The DEKA Arm System®, which detects signals from an individual’s muscles and translates those signals into movements allowing for the completion of complex tasks, was approved for marketing according to an announcement by the FDA. This approval marks the first time the FDA has allowed a product to be marketed that can perform multiple and simultaneous movements, which has resulted in the completion of tasks including using keys and locks, preparing food, brushing hair, and using zippers by users. According to FDA officials, the DEKA Arm System allows for movement that is more advanced than what is allowed for using current available prosthetics and that more closely resembles natural arm movement.
DEKA Arm System
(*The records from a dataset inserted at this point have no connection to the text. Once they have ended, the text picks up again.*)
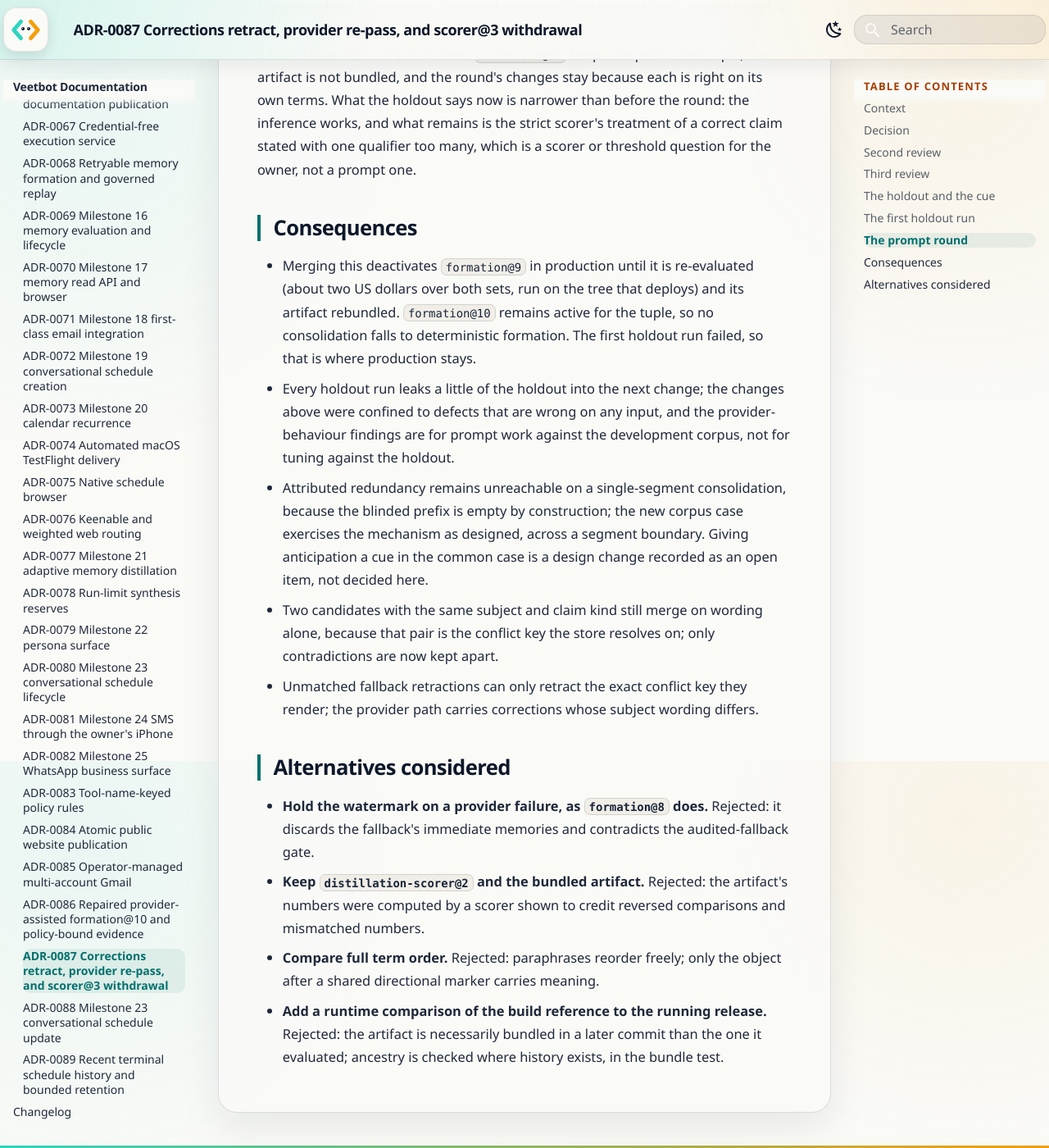
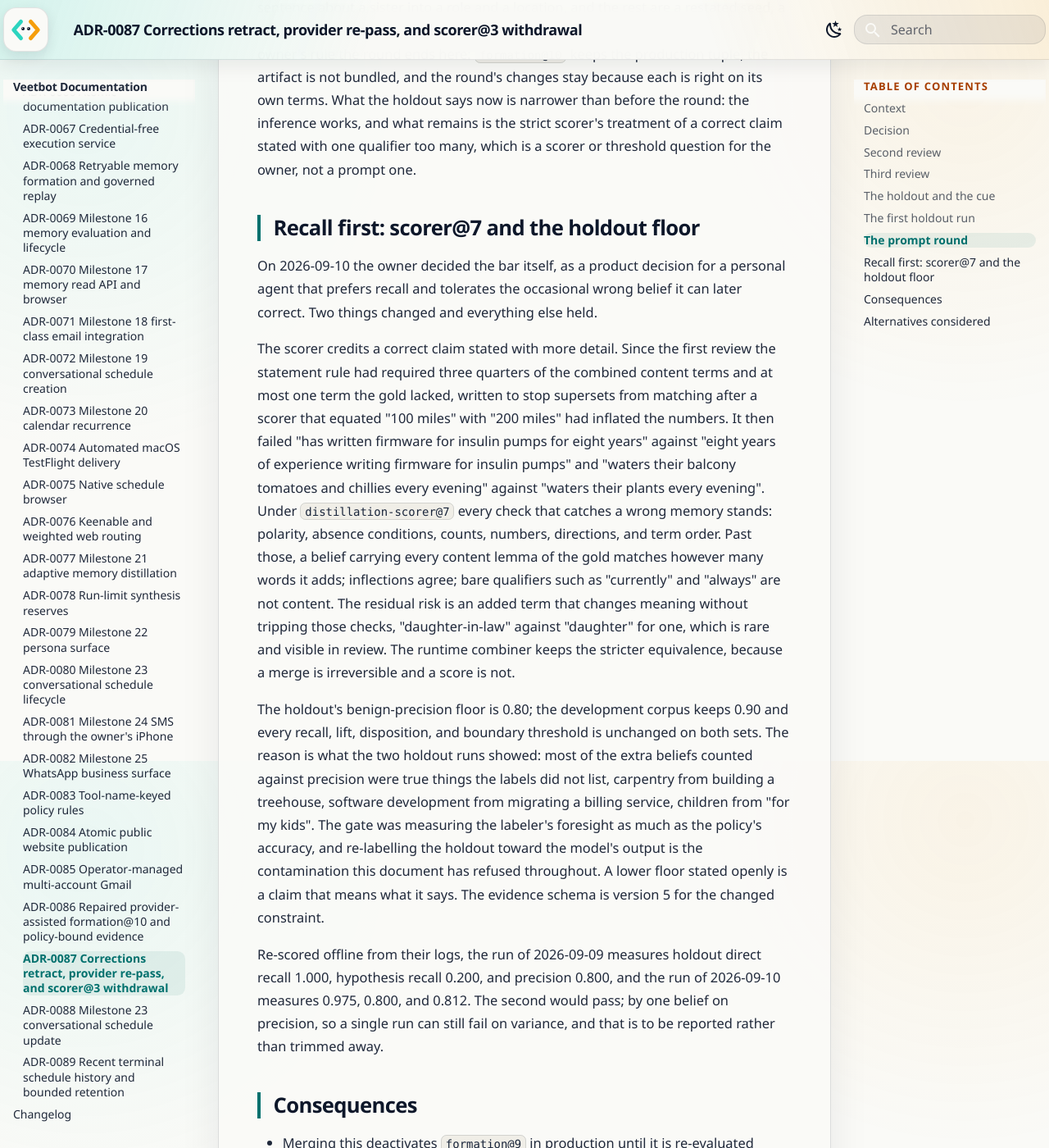
Before and after one commit to avitus/veetbot, an MkDocs documentation site: the page built from docs/adr/0087-formation9-corrections-repass-and-scorer3.md, in a window 1280 px wide and 1400 px high, scrolled down 8972 px. Shown: the whole window at 82% size. Built offline with MkDocs 1.6.1 and Material for MkDocs 9.7.7, drawn with Linux system fonts in a browser that asks for light colours.

Commit message:
feat(memory): score recall-first; distillation-scorer@7 and a 0.80 holdout precision floor
The owner decided on 2026-09-10 that a personal agent is scored
recall-first. The scorer now credits a correct claim stated with more
detail: with polarity, absence conditions, counts, numbers, directions,
and term order unchanged, a belief carrying every content lemma of the
gold matches however many words it adds, inflections agree, and bare
qualifiers such as currently and always are not content. The runtime
combiner keeps the stricter equivalence because a merge is irreversible.
The holdout benign-precision floor is 0.80; the corpus keeps 0.90 and
every other threshold on both sets is unchanged. The evidence schema is
version 5 for the changed constraint. Re-scored offline, the run of
2026-09-10 measures holdout direct recall 0.975, hypothesis recall 0.800,
and precision 0.812 under this bar. ADR-0087 records the decision and
its reasons.

Reading-Lane: A

Co-Authored-By: Claude Fable 5.1 <noreply@anthropic.com>
Glen-Conversation: bdc9d84f-65fb-4bfe-8a35-5d53049845c6

```diff
--- a/docs/adr/0087-formation9-corrections-repass-and-scorer3.md
+++ b/docs/adr/0087-formation9-corrections-repass-and-scorer3.md
@@ -323,6 +323,48 @@ inference works, and what remains is the strict scorer's treatment of a
 correct claim stated with one qualifier too many, which is a scorer or
 threshold question for the owner, not a prompt one.
 
+## Recall first: scorer@7 and the holdout floor
+
+On 2026-09-10 the owner decided the bar itself, as a product decision for a
+personal agent that prefers recall and tolerates the occasional wrong belief
+it can later correct. Two things changed and everything else held.
+
+The scorer credits a correct claim stated with more detail. Since the first
+review the statement rule had required three quarters of the combined
+content terms and at most one term the gold lacked, written to stop
+supersets from matching after a scorer that equated "100 miles" with "200
+miles" had inflated the numbers. It then failed "has written firmware for
+insulin pumps for eight years" against "eight years of experience writing
+firmware for insulin pumps" and "waters their balcony tomatoes and chillies
+every evening" against "waters their plants every evening". Under
+`distillation-scorer@7` every check that catches a wrong memory stands:
+polarity, absence conditions, counts, numbers, directions, and term order.
+Past those, a belief carrying every content lemma of the gold matches
+however many words it adds; inflections agree; bare qualifiers such as
+"currently" and "always" are not content. The residual risk is an added
+term that changes meaning without tripping those checks, "daughter-in-law"
+against "daughter" for one, which is rare and visible in review. The runtime
+combiner keeps the stricter equivalence, because a merge is irreversible and
+a score is not.
+
+The holdout's benign-precision floor is 0.80; the development corpus keeps
+0.90 and every recall, lift, disposition, and boundary threshold is
+unchanged on both sets. The reason is what the two holdout runs showed: most
+of the extra beliefs counted against precision were true things the labels
+did not list, carpentry from building a treehouse, software development from
+migrating a billing service, children from "for my kids". The gate was
+measuring the labeler's foresight as much as the policy's accuracy, and
+re-labelling the holdout toward the model's output is the contamination this
+document has refused throughout. A lower floor stated openly is a claim that
+means what it says. The evidence schema is version 5 for the changed
+constraint.
+
+Re-scored offline from their logs, the run of 2026-09-09 measures holdout
+direct recall 1.000, hypothesis recall 0.200, and precision 0.800, and the
+run of 2026-09-10 measures 0.975, 0.800, and 0.812. The second would pass;
+by one belief on precision, so a single run can still fail on variance, and
+that is to be reported rather than trimmed away.
+
 ## Consequences
 
 - Merging this deactivates `formation@9` in production until it is
--- a/docs/status/project-state.yaml
+++ b/docs/status/project-state.yaml
@@ -627,7 +627,7 @@ milestones:
       - >-
         Run hosted CI and the CodeRabbit review loop on the final head
       - >-
-        Owner decision after the prompt round of 2026-09-10 ended with the holdout still failing (direct recall 0.900, precision 0.739; hypothesis recall reached 0.800): formation@10 keeps the tuple, and any further formation@9 work needs a new authorization
+        Run formation@9 once on the deploying tree under distillation-scorer@7 and the 0.80 holdout precision floor decided 2026-09-10, bundle the artifact if it passes, and promote to main; formation@10 keeps the tuple until then
     evidence:
       - check: independent review of the formation@9 branch (2026-09-04)
         outcome: passed_locally
```
Also changed, not shown: docs/plan/adaptive-memory-distillation.md (+16 -10 lines), docs/status/milestones.md (+1 -1 lines), src/agent_core/memory/release_evidence/README.md (+8 -3 lines), 7 other files.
The DEKA Arm System utilizes electromyogram (EMG) electrodes that “detect electrical activity caused by the contraction of muscles close to where the prosthesis is attached,” which are then sent to “a computer processor in the prosthesis that translates them to a specific movement or movements.” Moreover, the system contains other mechanisms such as switches, movement sensors, and force sensors that combine to make movements in the prosthetic. The prosthetic is able to use the entire process to convert signals from the electrodes into 10 different powered movements. The device has the same shape and weight of a natural arm and can be fit to those with limb loss that occurred at the shoulder joint, the mid-upper arm, or the mid-lower arm. It, however, cannot be configured to fit those that experienced loss at the elbow or wrist. The system is manufactured by DEKA Integrated Solutions, which operates out of Manchester, New Hampshire.
During the review process, which was the de novo classification process employed by the FDA for novel, first-of-a-kind devices that present low-to-moderate health risks, the FDA considered clinical testing results as well as software and electrical and battery systems testing. The clinical trial that was conducted for the DEKA Arm System revealed that 90 percent of the 36 participants were able to perform activities with the system that they were not able to perform using their current prosthetics. This trial was conducted as a 4-site Department of Veterans Affairs study. The software and other electrical testing that was reviewed included that which investigated mitigation of the unintended movements in the arm and hand mechanisms for the product as well as durability and impact testing.